►
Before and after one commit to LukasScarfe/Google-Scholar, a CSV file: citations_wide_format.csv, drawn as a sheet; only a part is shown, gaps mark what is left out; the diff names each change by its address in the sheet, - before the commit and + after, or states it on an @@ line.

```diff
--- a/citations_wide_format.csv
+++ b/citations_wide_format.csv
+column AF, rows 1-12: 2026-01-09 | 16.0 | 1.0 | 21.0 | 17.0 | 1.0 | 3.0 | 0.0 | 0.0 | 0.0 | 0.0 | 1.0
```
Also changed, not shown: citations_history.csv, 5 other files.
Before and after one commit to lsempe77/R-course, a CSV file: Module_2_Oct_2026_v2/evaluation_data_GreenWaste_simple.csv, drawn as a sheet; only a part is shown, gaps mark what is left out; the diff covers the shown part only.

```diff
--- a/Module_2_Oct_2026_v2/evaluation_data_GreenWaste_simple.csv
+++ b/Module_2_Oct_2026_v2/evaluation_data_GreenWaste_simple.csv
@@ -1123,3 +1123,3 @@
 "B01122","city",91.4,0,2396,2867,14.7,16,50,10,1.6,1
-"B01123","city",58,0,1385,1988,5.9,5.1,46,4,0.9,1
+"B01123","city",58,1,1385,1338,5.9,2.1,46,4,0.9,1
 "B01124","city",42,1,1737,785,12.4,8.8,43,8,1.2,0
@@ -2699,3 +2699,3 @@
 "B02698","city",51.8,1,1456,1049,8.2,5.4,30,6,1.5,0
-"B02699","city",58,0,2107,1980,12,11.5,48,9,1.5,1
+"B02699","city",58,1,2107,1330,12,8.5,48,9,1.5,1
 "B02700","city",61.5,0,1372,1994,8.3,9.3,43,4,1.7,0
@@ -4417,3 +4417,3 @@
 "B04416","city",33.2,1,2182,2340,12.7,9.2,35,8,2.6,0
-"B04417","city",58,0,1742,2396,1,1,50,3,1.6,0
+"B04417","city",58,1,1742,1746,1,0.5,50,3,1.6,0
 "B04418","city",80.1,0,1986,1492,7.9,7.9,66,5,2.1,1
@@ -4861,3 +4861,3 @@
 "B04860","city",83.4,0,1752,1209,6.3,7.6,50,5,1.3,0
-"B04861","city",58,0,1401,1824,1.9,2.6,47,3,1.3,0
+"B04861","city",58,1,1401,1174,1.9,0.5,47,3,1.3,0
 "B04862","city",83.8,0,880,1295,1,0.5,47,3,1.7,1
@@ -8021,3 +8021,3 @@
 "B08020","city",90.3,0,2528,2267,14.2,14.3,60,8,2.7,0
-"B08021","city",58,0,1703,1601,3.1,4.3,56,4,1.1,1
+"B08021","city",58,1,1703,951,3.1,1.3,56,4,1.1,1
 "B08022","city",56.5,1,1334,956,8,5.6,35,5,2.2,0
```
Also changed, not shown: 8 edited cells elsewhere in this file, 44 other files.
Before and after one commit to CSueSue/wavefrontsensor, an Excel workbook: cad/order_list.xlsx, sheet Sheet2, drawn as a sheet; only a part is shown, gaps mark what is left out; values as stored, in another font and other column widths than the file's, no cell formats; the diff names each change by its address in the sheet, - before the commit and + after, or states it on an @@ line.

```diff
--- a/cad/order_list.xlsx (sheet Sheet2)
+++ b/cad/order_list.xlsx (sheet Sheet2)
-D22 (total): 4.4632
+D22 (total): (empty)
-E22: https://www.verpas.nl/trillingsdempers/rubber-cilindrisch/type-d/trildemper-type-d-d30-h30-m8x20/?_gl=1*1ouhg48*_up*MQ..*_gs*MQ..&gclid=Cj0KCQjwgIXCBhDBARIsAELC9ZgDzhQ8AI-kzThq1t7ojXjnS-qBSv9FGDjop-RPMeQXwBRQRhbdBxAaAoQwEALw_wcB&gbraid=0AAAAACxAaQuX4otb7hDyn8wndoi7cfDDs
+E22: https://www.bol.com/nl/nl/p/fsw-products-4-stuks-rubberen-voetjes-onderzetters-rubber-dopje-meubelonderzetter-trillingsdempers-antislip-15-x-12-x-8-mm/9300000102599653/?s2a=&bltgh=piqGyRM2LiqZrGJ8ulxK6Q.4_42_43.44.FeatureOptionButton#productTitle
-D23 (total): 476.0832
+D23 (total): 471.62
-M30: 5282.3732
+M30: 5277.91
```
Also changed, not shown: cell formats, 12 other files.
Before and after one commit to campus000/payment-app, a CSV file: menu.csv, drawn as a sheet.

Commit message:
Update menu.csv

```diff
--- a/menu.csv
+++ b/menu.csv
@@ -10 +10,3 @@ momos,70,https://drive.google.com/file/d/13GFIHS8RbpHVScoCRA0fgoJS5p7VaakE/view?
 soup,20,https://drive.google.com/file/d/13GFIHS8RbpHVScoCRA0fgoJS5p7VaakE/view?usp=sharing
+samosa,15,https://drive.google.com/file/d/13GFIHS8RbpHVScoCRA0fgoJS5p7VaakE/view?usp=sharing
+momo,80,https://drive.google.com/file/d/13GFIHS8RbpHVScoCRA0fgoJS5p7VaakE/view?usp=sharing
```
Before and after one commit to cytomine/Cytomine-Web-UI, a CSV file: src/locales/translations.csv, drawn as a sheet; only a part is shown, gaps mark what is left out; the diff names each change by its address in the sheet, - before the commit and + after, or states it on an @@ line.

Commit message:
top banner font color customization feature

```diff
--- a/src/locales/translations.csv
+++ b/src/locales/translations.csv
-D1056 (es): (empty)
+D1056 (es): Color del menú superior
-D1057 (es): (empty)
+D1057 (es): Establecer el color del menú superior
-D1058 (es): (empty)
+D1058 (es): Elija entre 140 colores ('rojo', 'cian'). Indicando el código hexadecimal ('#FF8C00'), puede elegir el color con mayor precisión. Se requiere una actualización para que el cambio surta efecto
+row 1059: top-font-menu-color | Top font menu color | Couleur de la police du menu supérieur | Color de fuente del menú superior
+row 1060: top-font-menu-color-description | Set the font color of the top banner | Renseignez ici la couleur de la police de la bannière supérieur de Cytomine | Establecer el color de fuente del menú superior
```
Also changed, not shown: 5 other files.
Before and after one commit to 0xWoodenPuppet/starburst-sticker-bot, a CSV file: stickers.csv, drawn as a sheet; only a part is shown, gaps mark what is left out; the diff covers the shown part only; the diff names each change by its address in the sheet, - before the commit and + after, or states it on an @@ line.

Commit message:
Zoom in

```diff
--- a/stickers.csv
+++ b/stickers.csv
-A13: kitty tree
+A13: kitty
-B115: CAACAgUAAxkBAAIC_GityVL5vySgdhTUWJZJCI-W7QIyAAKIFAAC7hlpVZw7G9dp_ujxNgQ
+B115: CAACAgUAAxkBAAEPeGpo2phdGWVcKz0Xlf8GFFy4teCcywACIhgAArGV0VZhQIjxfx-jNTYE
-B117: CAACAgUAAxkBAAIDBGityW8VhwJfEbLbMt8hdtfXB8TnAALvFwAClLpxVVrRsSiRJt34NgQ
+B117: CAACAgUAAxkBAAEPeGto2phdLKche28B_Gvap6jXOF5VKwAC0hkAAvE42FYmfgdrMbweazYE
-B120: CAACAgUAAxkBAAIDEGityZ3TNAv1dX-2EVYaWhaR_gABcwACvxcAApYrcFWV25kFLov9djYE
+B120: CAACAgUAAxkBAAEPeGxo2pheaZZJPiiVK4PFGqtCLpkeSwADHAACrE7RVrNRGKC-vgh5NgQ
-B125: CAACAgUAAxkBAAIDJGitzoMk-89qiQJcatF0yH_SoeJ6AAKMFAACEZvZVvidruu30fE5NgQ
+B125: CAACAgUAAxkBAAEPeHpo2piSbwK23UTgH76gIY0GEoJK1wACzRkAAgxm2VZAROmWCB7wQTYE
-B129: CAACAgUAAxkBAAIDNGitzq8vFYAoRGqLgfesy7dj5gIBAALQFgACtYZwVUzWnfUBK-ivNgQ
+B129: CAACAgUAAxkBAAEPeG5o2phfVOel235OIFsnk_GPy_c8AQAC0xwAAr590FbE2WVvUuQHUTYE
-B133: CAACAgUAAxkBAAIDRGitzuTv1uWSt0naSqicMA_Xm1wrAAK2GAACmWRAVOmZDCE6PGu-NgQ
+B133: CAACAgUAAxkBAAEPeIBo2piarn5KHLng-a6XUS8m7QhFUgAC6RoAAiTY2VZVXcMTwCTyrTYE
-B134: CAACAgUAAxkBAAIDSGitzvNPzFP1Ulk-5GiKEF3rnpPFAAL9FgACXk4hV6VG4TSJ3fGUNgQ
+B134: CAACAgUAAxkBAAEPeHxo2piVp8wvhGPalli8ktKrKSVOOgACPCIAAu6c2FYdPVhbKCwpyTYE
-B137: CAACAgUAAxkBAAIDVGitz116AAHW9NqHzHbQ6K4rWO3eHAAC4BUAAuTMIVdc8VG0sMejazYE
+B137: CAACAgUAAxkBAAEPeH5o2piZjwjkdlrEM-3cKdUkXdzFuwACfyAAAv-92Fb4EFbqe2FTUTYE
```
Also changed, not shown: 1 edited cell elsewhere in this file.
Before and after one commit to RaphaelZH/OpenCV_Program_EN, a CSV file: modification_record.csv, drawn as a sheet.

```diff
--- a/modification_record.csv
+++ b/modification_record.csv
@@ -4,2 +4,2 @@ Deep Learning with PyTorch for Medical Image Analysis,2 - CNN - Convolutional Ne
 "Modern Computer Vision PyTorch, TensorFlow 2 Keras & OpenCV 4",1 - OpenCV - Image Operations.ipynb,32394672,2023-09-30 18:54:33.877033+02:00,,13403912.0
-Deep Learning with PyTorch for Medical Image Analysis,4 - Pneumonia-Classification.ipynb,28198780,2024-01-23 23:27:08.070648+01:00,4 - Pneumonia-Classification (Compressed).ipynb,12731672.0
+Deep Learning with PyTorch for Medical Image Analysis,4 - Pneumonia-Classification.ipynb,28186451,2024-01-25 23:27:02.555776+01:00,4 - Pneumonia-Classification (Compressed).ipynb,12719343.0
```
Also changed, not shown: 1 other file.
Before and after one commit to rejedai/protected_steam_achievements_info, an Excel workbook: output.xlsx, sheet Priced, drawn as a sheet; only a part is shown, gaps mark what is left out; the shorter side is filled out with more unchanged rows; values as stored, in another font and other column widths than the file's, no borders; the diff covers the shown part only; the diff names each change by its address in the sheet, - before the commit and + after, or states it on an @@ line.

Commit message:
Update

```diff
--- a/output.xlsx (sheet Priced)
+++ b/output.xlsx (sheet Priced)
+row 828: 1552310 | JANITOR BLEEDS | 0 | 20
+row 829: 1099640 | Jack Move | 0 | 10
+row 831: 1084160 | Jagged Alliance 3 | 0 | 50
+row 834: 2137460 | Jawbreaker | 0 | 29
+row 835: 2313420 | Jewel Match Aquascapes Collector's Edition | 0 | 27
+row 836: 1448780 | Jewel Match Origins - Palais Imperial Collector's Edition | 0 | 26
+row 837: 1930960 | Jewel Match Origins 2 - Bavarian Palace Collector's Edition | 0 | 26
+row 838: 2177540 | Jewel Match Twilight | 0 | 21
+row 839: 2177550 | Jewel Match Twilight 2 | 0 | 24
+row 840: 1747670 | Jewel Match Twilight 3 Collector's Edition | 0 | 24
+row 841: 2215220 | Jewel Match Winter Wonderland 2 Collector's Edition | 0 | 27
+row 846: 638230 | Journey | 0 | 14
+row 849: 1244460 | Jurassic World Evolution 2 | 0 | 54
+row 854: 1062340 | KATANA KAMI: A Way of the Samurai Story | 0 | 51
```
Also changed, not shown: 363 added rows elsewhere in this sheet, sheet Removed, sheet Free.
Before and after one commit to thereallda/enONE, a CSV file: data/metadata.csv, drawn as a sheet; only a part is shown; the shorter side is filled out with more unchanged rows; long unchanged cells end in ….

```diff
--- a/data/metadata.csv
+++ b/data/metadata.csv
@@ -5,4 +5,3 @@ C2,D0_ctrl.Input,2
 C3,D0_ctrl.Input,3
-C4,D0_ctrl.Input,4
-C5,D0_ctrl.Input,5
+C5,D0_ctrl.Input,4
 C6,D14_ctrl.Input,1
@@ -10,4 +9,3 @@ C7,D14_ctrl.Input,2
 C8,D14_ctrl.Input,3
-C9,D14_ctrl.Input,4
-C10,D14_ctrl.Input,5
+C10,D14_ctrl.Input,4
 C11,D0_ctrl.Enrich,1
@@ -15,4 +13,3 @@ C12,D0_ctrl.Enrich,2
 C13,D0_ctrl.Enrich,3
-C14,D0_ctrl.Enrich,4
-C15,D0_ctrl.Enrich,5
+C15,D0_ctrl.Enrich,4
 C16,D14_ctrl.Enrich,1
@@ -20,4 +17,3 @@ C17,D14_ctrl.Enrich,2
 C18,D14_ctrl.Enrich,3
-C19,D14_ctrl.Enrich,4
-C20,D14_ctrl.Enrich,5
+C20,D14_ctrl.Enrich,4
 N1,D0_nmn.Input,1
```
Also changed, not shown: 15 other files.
◄
▸ Problem details: Show every line of the data in which the word "Pneumonia" appears.

▸ Solution to the exercise:
-Deep Learning with PyTorch for Medical Image Analysis,4 - Pneumonia-Classification.ipynb,28198780,2024-01-23 23:27:08.070648+01:00,4 - Pneumonia-Classification (Compressed).ipynb,12731672.0
+Deep Learning with PyTorch for Medical Image Analysis,4 - Pneumonia-Classification.ipynb,28186451,2024-01-25 23:27:02.555776+01:00,4 - Pneumonia-Classification (Compressed).ipynb,12719343.0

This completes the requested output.